Plastic And Our Environment
22 Dec 2015
Millions of pallets are being used in the freight and warehousing industries at any point in time. Some are wooden and some are plastic, but all are essential for the movement and storage of goods. They also have an impact on the environment. Increasingly, people want to know that the choices they make are not harming the planet. Plastic is criticised as being more damaging to the environment than traditional wood pallets, but is it?
The Pros and the Cons
To start at the beginning: the manufacturing process. Making pallets from wood rejected from the lumbering process is a good use of a waste product. Plastic, on the other hand, is usually manufactured from oil, and it’s a complex and lengthy process.

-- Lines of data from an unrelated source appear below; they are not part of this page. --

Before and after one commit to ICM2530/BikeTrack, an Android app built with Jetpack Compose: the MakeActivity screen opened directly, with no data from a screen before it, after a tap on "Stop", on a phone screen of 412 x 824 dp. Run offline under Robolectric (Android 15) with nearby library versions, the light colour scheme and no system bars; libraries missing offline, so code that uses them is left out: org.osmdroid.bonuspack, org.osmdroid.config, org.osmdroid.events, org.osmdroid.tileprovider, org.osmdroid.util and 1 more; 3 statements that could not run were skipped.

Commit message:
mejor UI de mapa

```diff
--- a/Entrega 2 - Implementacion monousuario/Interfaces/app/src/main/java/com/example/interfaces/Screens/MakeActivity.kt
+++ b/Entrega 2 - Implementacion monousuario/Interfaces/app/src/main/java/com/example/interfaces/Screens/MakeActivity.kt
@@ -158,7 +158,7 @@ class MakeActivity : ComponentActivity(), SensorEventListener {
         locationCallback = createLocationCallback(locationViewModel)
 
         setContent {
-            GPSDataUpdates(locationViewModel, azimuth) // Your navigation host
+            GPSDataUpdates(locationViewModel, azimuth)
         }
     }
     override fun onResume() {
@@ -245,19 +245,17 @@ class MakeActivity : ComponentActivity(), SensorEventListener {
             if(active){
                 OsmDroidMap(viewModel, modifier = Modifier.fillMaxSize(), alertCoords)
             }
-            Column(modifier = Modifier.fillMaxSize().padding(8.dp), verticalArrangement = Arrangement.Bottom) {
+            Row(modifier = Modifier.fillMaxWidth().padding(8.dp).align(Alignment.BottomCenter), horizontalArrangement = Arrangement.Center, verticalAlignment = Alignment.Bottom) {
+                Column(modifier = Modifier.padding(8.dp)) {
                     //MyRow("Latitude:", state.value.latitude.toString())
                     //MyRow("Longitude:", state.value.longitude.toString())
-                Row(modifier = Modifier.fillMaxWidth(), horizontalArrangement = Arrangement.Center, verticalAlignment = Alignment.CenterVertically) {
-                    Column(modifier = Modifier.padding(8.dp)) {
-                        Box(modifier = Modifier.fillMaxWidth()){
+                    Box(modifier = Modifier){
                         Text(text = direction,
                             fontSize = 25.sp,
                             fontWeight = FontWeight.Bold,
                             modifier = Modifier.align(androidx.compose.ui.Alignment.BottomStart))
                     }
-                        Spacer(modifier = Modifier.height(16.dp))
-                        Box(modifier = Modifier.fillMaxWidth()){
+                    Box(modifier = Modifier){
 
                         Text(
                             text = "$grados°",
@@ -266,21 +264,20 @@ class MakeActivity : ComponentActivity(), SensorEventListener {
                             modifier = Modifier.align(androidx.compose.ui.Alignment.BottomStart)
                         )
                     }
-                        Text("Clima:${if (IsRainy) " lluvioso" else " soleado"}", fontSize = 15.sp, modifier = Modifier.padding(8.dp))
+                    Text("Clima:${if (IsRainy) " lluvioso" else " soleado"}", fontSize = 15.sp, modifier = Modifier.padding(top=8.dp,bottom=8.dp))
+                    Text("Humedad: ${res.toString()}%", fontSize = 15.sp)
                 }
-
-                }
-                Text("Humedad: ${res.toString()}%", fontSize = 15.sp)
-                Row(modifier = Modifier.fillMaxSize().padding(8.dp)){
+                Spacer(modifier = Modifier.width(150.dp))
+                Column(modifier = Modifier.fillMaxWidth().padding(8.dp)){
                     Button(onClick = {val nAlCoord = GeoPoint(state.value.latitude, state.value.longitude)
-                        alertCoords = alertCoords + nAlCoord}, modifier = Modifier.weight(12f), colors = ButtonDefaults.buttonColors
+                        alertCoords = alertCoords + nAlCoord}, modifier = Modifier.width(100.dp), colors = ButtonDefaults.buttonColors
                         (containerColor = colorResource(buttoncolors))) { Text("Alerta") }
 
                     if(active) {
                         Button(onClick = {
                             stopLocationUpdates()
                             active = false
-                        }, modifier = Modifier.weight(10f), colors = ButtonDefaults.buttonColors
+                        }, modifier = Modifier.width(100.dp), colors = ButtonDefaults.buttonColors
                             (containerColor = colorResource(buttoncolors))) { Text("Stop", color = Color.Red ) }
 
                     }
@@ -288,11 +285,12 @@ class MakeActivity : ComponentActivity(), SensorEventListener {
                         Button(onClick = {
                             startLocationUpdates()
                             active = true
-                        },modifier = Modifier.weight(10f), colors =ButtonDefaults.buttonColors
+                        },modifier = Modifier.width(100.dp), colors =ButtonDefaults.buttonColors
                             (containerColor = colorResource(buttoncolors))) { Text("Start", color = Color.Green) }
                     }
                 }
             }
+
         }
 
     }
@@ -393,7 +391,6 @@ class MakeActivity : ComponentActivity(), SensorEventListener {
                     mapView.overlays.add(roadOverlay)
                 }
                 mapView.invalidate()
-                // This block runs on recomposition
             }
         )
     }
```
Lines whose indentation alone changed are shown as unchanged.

The plastic industry is working hard at improving the way that plastic is manufactured, developing new processes and new materials, but plastic still has a relatively high carbon footprint.
But that’s not the whole story. Pallets made from plastic, once manufactured, are a lot lighter than wooden pallets. If the cost of transport is reduced, so is the amount of energy used during transport. A lighter load means a lighter fuel bill and a lighter carbon footprint.
Plastic also has a longer lifespan than wood. Although wooden pallets are easy to repair if they get broken, they still succumb to wear and tear. Wooden pallets exposed to the weather or other damaging environments (such as damp) will probably last less than a year. Plastic, on the other hand, is tougher. It is unaffected by damp or weather and can be used and reused for years. This is important when considering the environmental consequences. Plastic may be less environmentally friendly to make, but you don’t have to make nearly as much of it. If you buy used plastic pallets, they will still last a very long time compared to wood.
Wooden pallets are more susceptible to mould, insects and dust than plastic, and more likely to cause injury to handlers from splinters, nails or simply being heavier. Using plastic is easier on the workforce, and the environment benefits from reduced use of harsh cleaning chemicals for fumigation or decontamination. Some countries are considering a ban on importing goods using wooden pallets because of the risk that local forests may be infected by mould or insects.
Whether wood or plastic, all pallets will eventually need to be replaced. Wood is obviously biodegradable and recyclable, but so is most modern plastic.
To Sum Up
Plastic pallets are more expensive to purchase but last longer; their environmental impact can be looked at in the same way. They are lighter and more durable, bring a return on an initial investment over the years. Wooden pallets cost less in financial and environmental terms to start with, but they are heavier, leading to higher fuel bills, and they need to be replaced much more frequently, so costs to the buyer and to the environment mount up. If the initial outlay is daunting, start with used plastic pallets the money you save will allow you to replace them with new ones.